Another slate of candidates is expected to be released by rival campaign ‘Momentum Renewal‘ – backed by several Labour MPs – in the coming days.
NCG nominations will open on May 28th and close on June 11th, then a one-member-one-vote ballot will be conducted by Momentum from June 16th to June 30th.
Below is the full text of the Forward Momentum letter.
To the outgoing NCG,
As candidates for Forward Momentum, we are calling on you to reconsider your decision to not hold hustings for the coming NCG elections.
Momentum members deserve a meaningful debate about the future of our organisation. Candidates should be given a chance to engage with each other, debate our visions for Momentum and outline where there are key differences. Momentum must lead in facilitating this.
Such debates are part of what makes a healthy democratic culture, and at this critical crossroads for the left, they are essential. But if open democratic debate is not allowed and supported, it will only further reinforce the feeling among many in Momentum that democracy is an inconvenience to be managed. We know that many members have left Momentum or are considering leaving because they feel that they have no opportunity to get involved in important decisions.
While we understand the NCG’s concerns around the technical difficulties presented by online hustings, an organisation with a well-deserved reputation for innovations in digital campaigning such as Momentum is well-placed to overcome these obstacles. Indeed, in the general election Momentum hosted many successful Zoom calls, reaching out to thousands of activists.
At Forward Momentum we also recently hosted our own video hustings as part of our open primaries process for selecting our slate of candidates, despite our campaign being just six weeks old, without resources and run entirely by volunteers. Over 64 prospective candidates spoke and 500 supporters watched, after which nearly 2,000 supporters voted in our primaries. Going forward Momentum needs more, not less, of this engagement, which can provide an opportunity for grassroots activists and those without a large public profile or connections in high places to really make their mark.
Hustings are of course just one part of this election, and a small part of what makes an organisation democratic, but at this moment it is vital every effort is made to engage members, and fuel the debate on the future of Momentum.
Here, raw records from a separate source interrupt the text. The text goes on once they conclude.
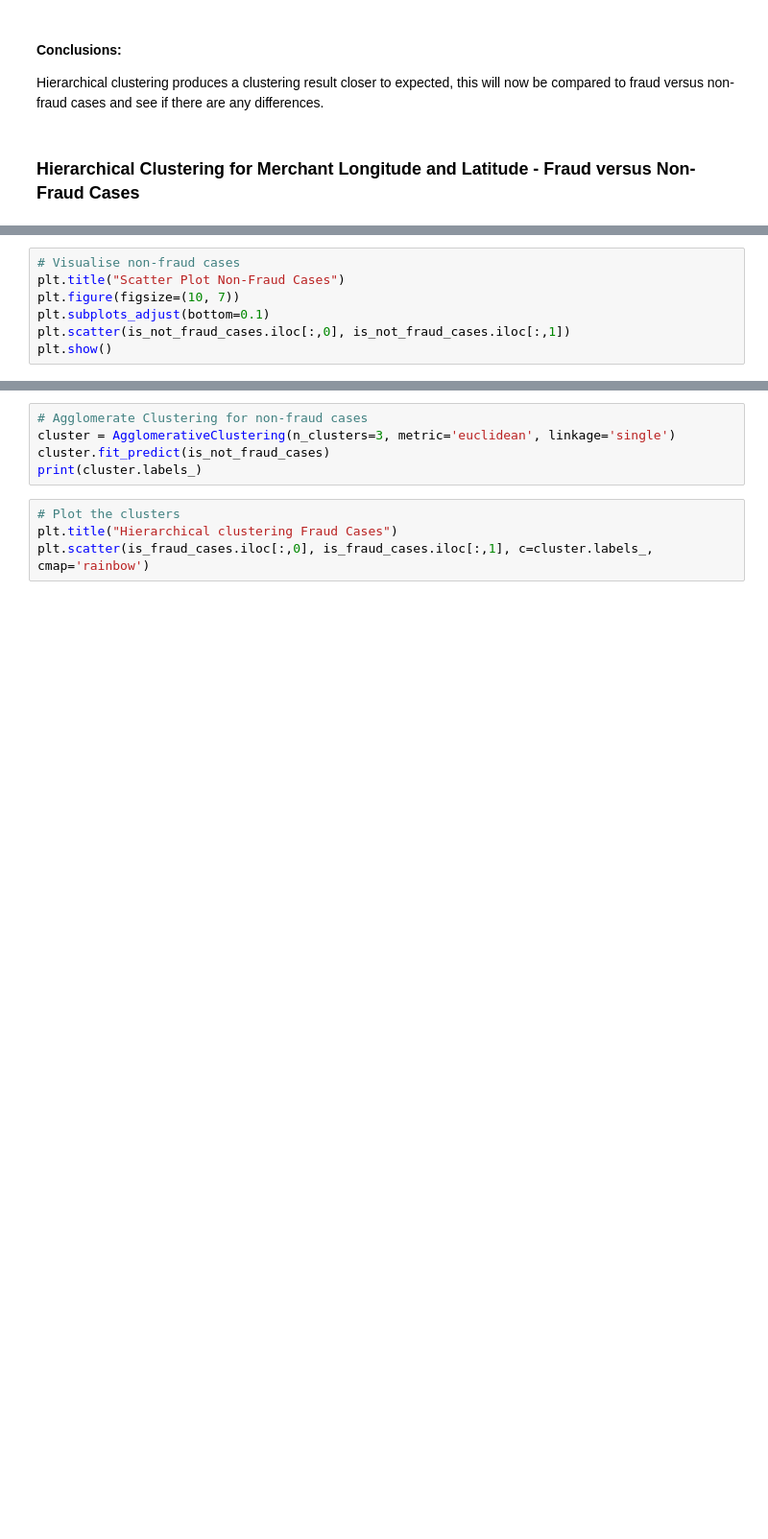
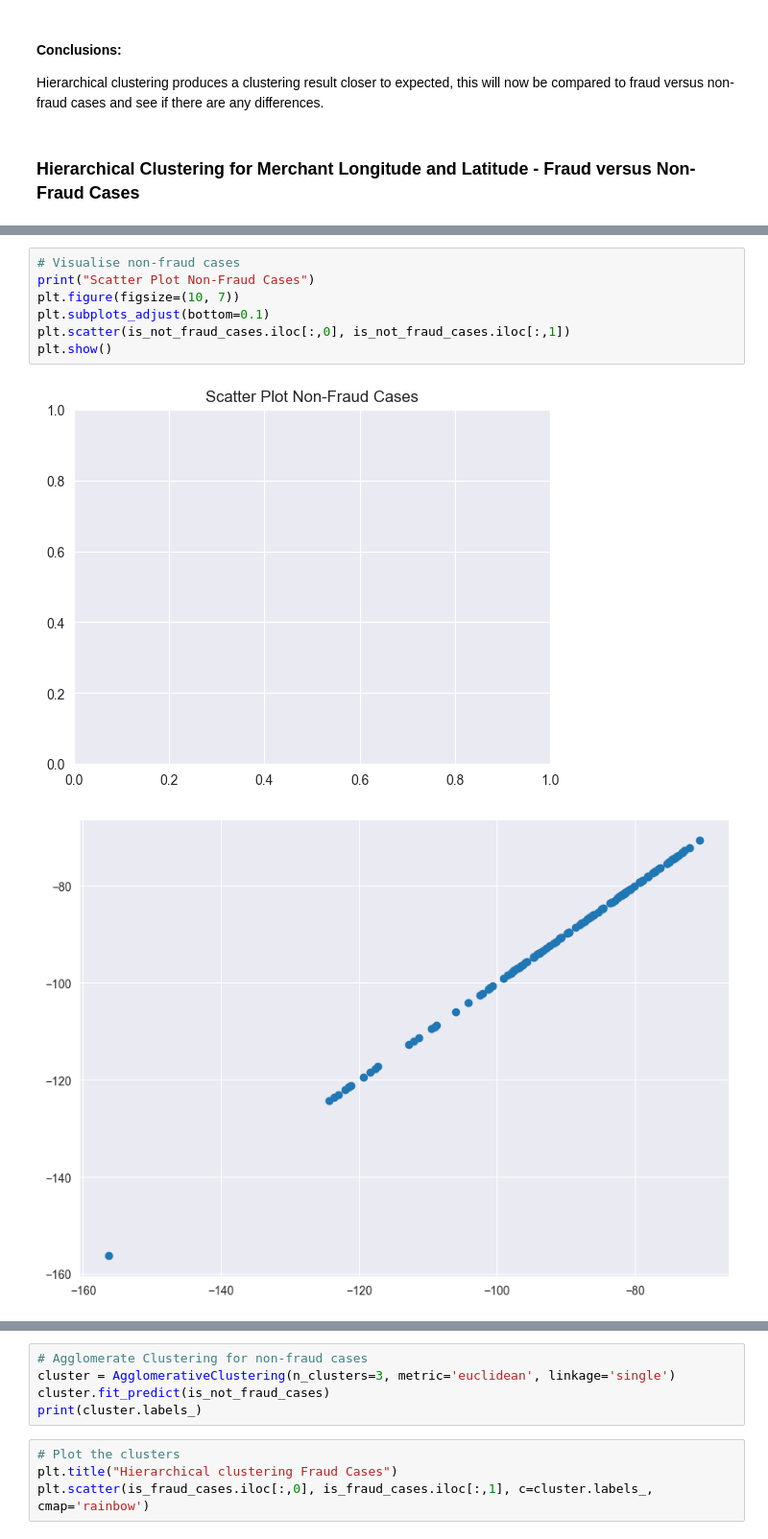
Before and after one commit to danniellejones/cp3403_data_mining_report, a Jupyter notebook: method_01/method03_train.ipynb, the cells around one changed output, grey strips where cells are left out. Shown: that part at 96% size. Cells and saved outputs as stored; diff of their text form; blank space fills up the shorter version.

```diff
--- a/method_01/method03_train.ipynb
+++ b/method_01/method03_train.ipynb
@@ -305,10 +366,13 @@ plt.show()
 # %%
 # Visualise non-fraud cases
-plt.title("Scatter Plot Non-Fraud Cases")
+print("Scatter Plot Non-Fraud Cases")
 plt.figure(figsize=(10, 7))
 plt.subplots_adjust(bottom=0.1)
 plt.scatter(is_not_fraud_cases.iloc[:,0], is_not_fraud_cases.iloc[:,1])
 plt.show()
+# %% [output]
+[figure, added]
+[figure, added]
 # %%
 # Agglomerate Clustering for fraud cases
 cluster = AgglomerativeClustering(n_clusters=3, metric='euclidean', linkage='single')
```
Also changed, not shown: parts of 12 cells of this notebook.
Members frequently remark upon a culture of top-down decision-making in our organisation. We know because we have experienced it, and spoken to so many others who have experienced it. This culture has bred a sense of despondency and disengagement among members. A desire to change it motivated many of us to stand for election. Any action that can be taken to drive engagement in this election, and to encourage future participation in Momentum, should be taken, no matter how small.
So we respectfully ask you to start by implementing online hustings; let’s have a proper debate and then let’s get on with the much-needed task of transforming Momentum into the member-led and campaigning organisation we need it to be.
Harriet Protheroe Soltani